Deglobalisation and Deep Adaptation

Aug 10, 2020 by

The session started with the discussion with Andreas Novy, concerning his lecture about deglobalisation. According to Novy, the neoliberal globalisation process that started in the 1980s is based on liberal globalism or illiberal cosmopolitanism: deep integration based on eroded territorial integrity, free trade and global financial markets. There are many signs that this order is about to end and that we are entering a deglobalization process, which is going to be accelerated by the COVID-19 pandemic, as global supply chains are in crisis and countries are re-localising enterprises that produce medical facilities and goods useful to fight the pandemic. The ideology that is driving this new process is called nationalistic capitalism (protectionism, climate change denialism, opposition to Enlightenment) by Novy: Trump and in the USA should be seen as one the most important leaders of this trend.

According to Rodrik, hyper-globalization cannot coexist with democracy and the nation state. One has to pick only two out these three options. According to Novy, between liberal globalism and nationalist capitalism, a third alternative is needed to tackle ecological and social issues: socio-economic democratization based on planetary co-existence.

With Novy, we discussed a topic that re-appeared in different lectures: universal basic services (UBS) and universal basic income (UBI). Novy favours UBS, since it opens the space to a public discussion about which services are basic. A question concerning the European Union was asked: Does Rodrik see the EU as part of the hyper globalisation project? Novy disagrees, but still considers the EU as an ordo-liberal institution, far from promoting a mixed economy. However, Novy thinks that the situation would be worse without the EU (its dismantling would unleash nationalistic sentiments) and the people should fight for an increase of the space of manoeuvre for municipal and local institutions. Generally speaking, democracy has a link to a territorial and local level, but we need global hierarchies to protect us from climate change deniers, as Bolsonaro and Trump.

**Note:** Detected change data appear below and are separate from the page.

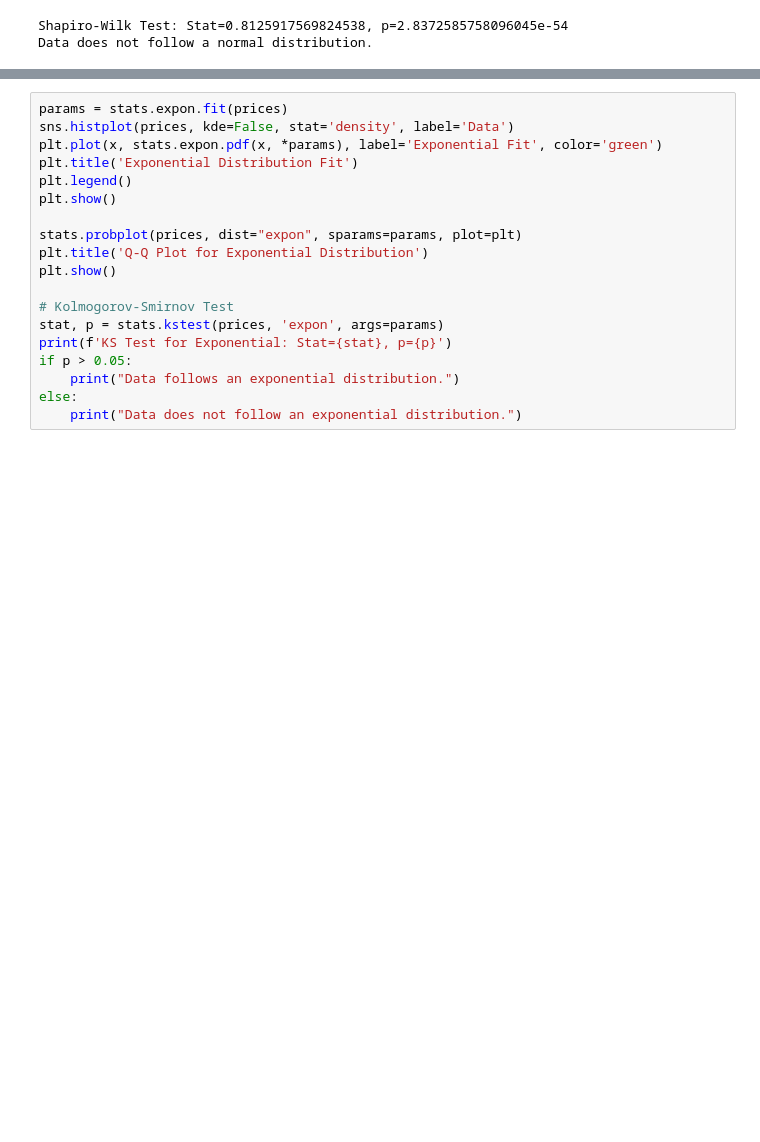
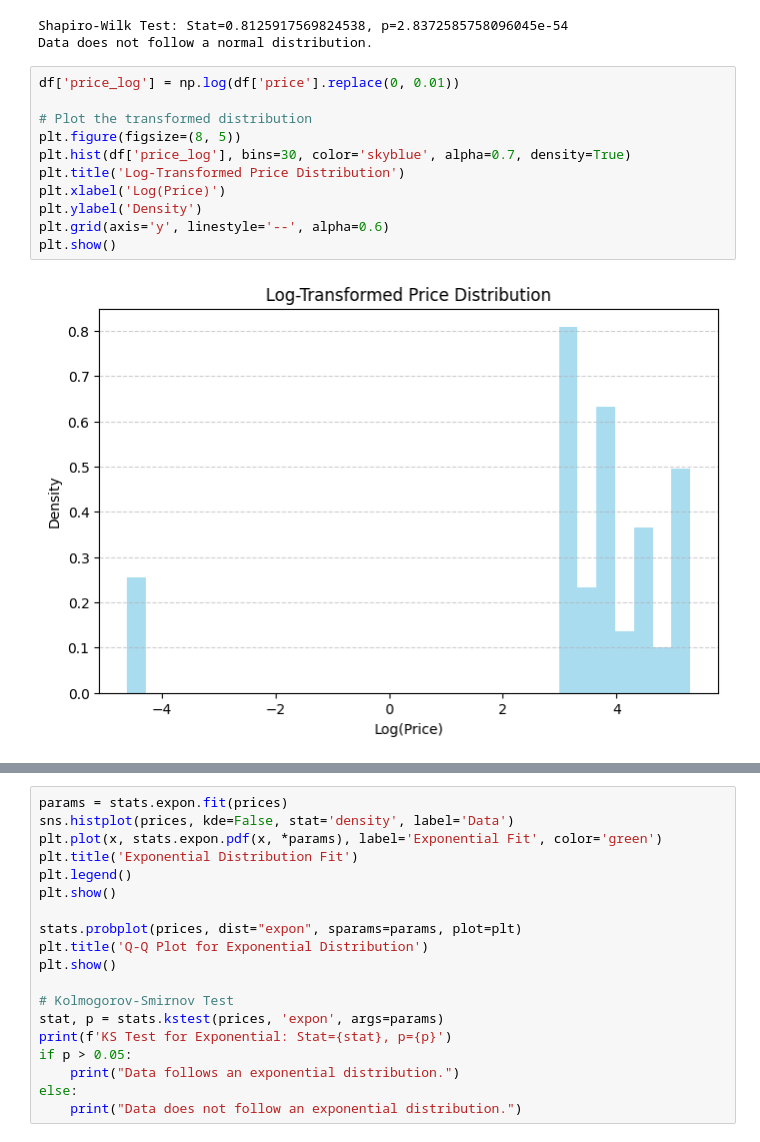
Before and after one commit to TeodoraVuta/e-learning-udemy, a Jupyter notebook: data.ipynb, the cells around one changed output, grey strips where cells are left out. Cells and saved outputs as stored; diff of their text form; blank space fills up the shorter version.

```diff
--- a/data.ipynb
+++ b/data.ipynb
@@ -403,3 +439,16 @@ else:
 [figure]
 Shapiro-Wilk Test: Stat=0.8125917569824538, p=2.8372585758096045e-54
 Data does not follow a normal distribution.
+# %%
+df['price_log'] = np.log(df['price'].replace(0, 0.01))
+
+# Plot the transformed distribution
+plt.figure(figsize=(8, 5))
+plt.hist(df['price_log'], bins=30, color='skyblue', alpha=0.7, density=True)
+plt.title('Log-Transformed Price Distribution')
+plt.xlabel('Log(Price)')
+plt.ylabel('Density')
+plt.grid(axis='y', linestyle='--', alpha=0.6)
+plt.show()
+# %% [output]
+[figure, added]
```
Also changed, not shown: parts of 17 cells of this notebook.
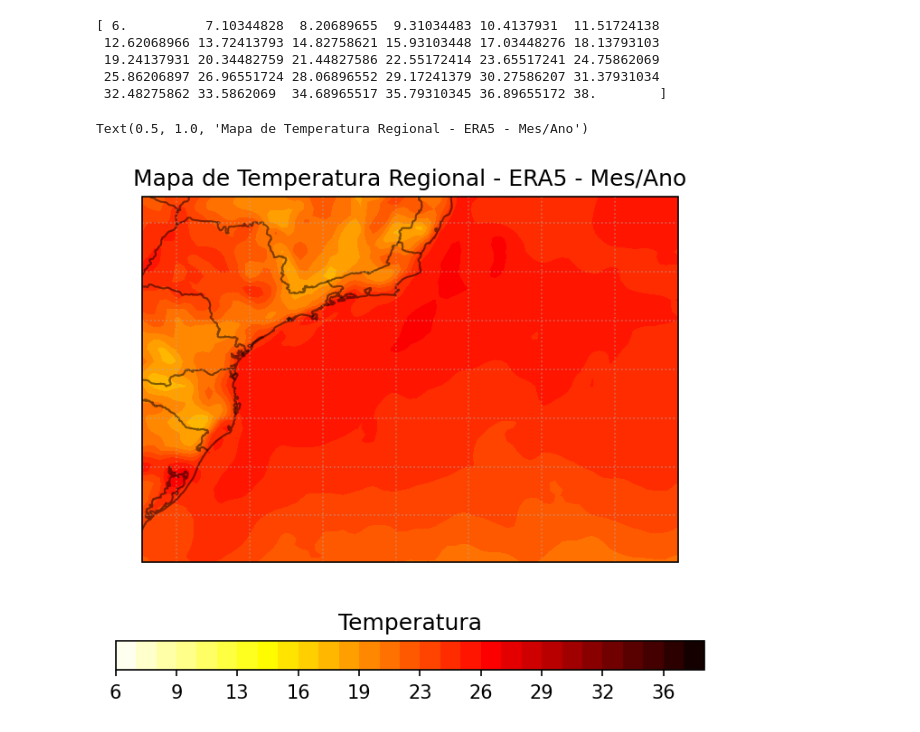
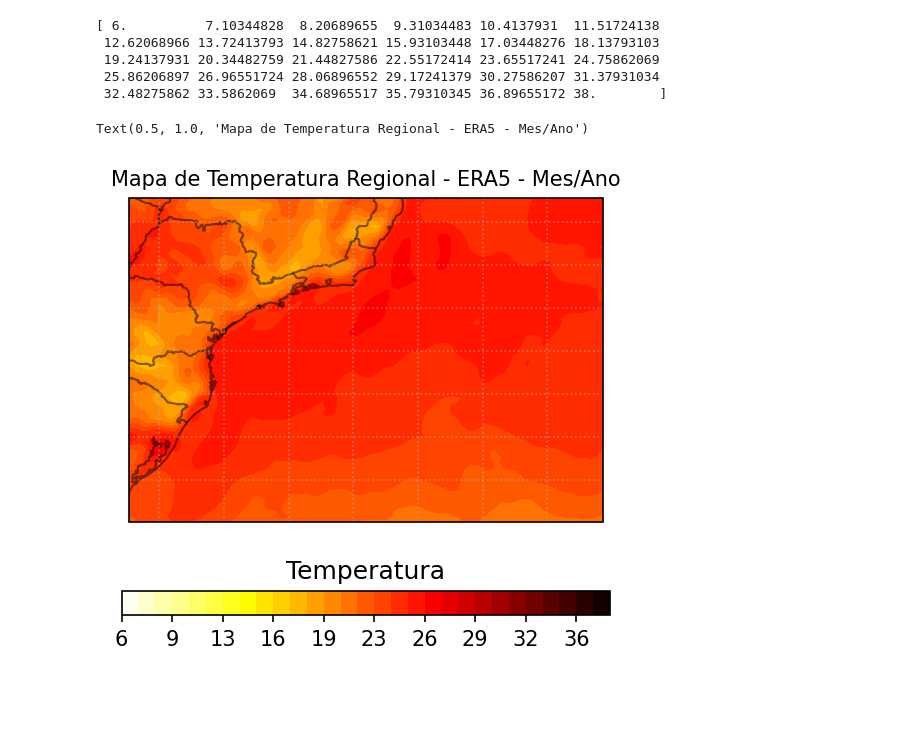
Before and after one commit to sylviasalles/Cursos, a Jupyter notebook: Curso_MonitoramentoDados_Climaticos.ipynb, the cells around one changed output. Saved outputs shown, nothing was run; the diff lists cells and outputs as text; code cells hidden in the pictures; blank space fills up the shorter version.

```diff
--- a/Curso_MonitoramentoDados_Climaticos.ipynb
+++ b/Curso_MonitoramentoDados_Climaticos.ipynb
@@ -171,27 +167,27 @@ print(cores)
  25.86206897 26.96551724 28.06896552 29.17241379 30.27586207 31.37931034
  32.48275862 33.5862069  34.68965517 35.79310345 36.89655172 38.        ]
 # %%
-plt.figure(figsize=(7,5), dpi=150)
+plt.figure(figsize=(6,4), dpi=150)
 #figsize - tamanho da figura (largura, altura)
 #dpi - resolução da figura, imagem mais nítida
 
 ax = plt.axes(projection=ccrs.PlateCarree()) #permite o mapa ficar proporcional
 ax.add_feature(cartopy.feature.COASTLINE, alpha=0.5) #alpha clareia e escurece as linhas
 ax.add_feature(states_provinces, alpha=0.5) #fronteiras de estados
 
 plt.contourf(lon,lat,temperatura[2], cmap='hot_r', levels=cores)
 
 gl = ax.gridlines(alpha=0.5, linestyle=':') #adiciona a grade no mapa
 gl.xlabels_top = False #Remove os rótulos do eixo X na parte superior
 gl.xlabels_bottom = True #Mantém os rótulos do eixo X na parte inferior
 gl.ylabels_left = True #Mantém os rótulos do eixo Y na esquerda
 
-cb = plt.colorbar(orientation='horizontal', shrink=0.8, format='%.0f')
+cb = plt.colorbar(orientation='horizontal', shrink=0.7, format='%.0f')
 #Gera a barra de cores
 #Exibe os valores da barra de cor sem casas decimais
 
 cb.ax.set_title('Temperatura')
-plt.title('Mapa de Temperatura Regional - ERA5 - Mes/Ano', fontsize=12)
+plt.title('Mapa de Temperatura Regional - ERA5 - Mes/Ano', fontsize=10)
 # %% [output]
 Text(0.5, 1.0, 'Mapa de Temperatura Regional - ERA5 - Mes/Ano')
-[figure, old version]
+[figure, new version]
```
Also changed, not shown: parts of 3 cells of this notebook.
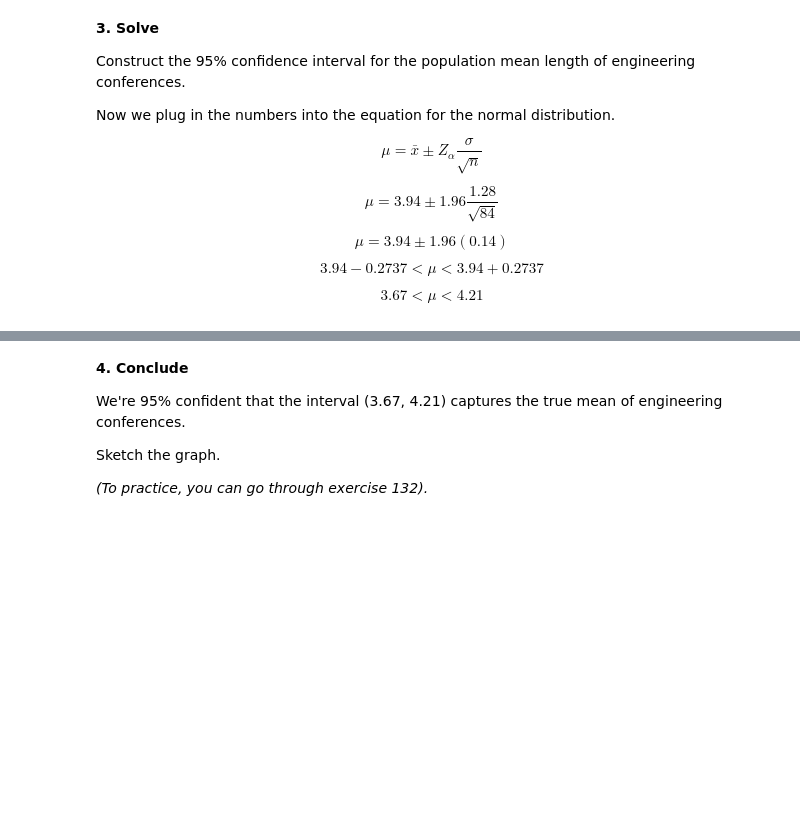
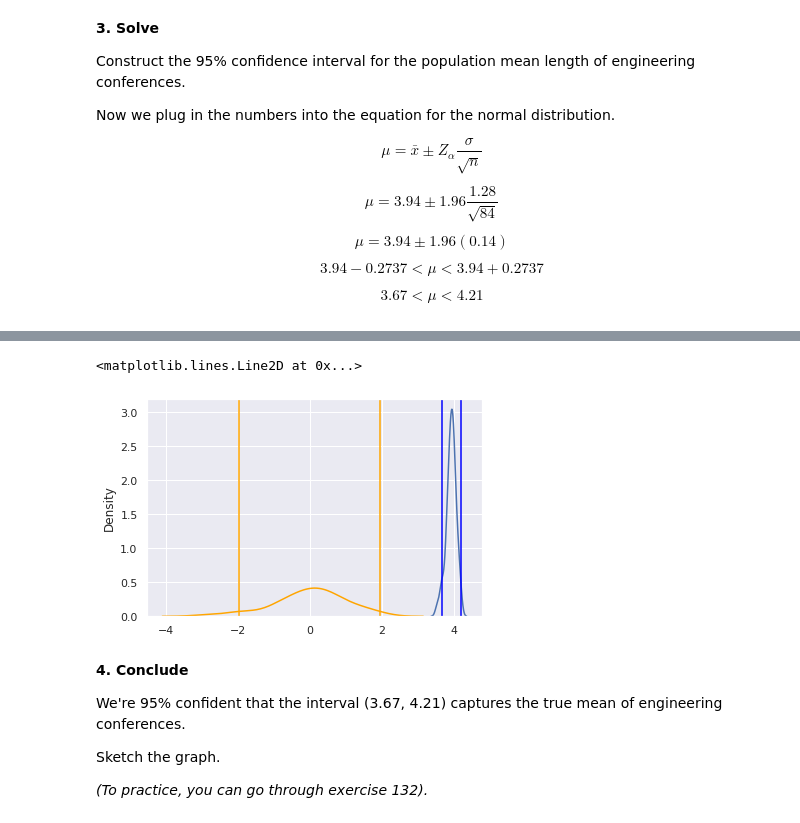
Before and after one commit to ia-nechaev/aqm2022, a Jupyter notebook: Exercises_Chapter_8.ipynb, the cells around one changed output, grey strips where cells are left out. Drawn from its saved outputs; the diff is of its cells as text; code cells hidden in the pictures; blank space fills up the shorter version.

```diff
--- a/Exercises_Chapter_8.ipynb
+++ b/Exercises_Chapter_8.ipynb
@@ -193,3 +235,13 @@ Now we plug in the numbers into the equation for the normal distribution.
+# %%
+sns.kdeplot(x, label='Normal Distribution')
+sns.kdeplot(z, label='Standardized ND (Zscores)', color='orange')
+plt.axvline(-1.96, color='orange')
+plt.axvline(1.96, color='orange')
+plt.axvline(ci[0], color='blue')
+plt.axvline(ci[1], color='blue')
+# %% [output]
+<matplotlib.lines.Line2D at 0x...>
+[figure, added]
 # %% [markdown]
 **4. Conclude**
 
```
Also changed, not shown: parts of 7 cells of this notebook.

In the paper of Deep Adaptation by Jen Bendell, we could learn about the near-term societal collapse that we all face due to climate change. Also, we can obtain from the paper different concerns related to human hope, in the terms that it would be possible to slow down climate change or sustain the global civilization.

As mentioned in the paper, a deep climate adaptation would not be achievable with just resilience, but going to second steps like the relinquishment, which involves people and communities letting go certain assets, behaviors and beliefs where retaining them could make matters worse. Also, it was mentioned that restoration and reconciliation should be implemented.

The author also explains that in his personal work, he changed his research perspective, moving from corporate sustainability to more leadership and communications, which provide him more tools to take action to support community development using local currencies. He makes relevance, that one should focus on works that allow to make concrete changes instead of dedicating oneself to theories or problems without being able to generate any action.

What also needs to be highlighted, is that human extinction and the end of the world, is something that has been widely discussed in various academic disciplines. Due to that, in the following years, our work decisions would be more influenced by the emotional or psychological implications of the societal collapse.


Written by: Ruggero and Renata

Based on the sessions with Andreas Novy and Helga Kromp-Kolb during the AEMS 2020.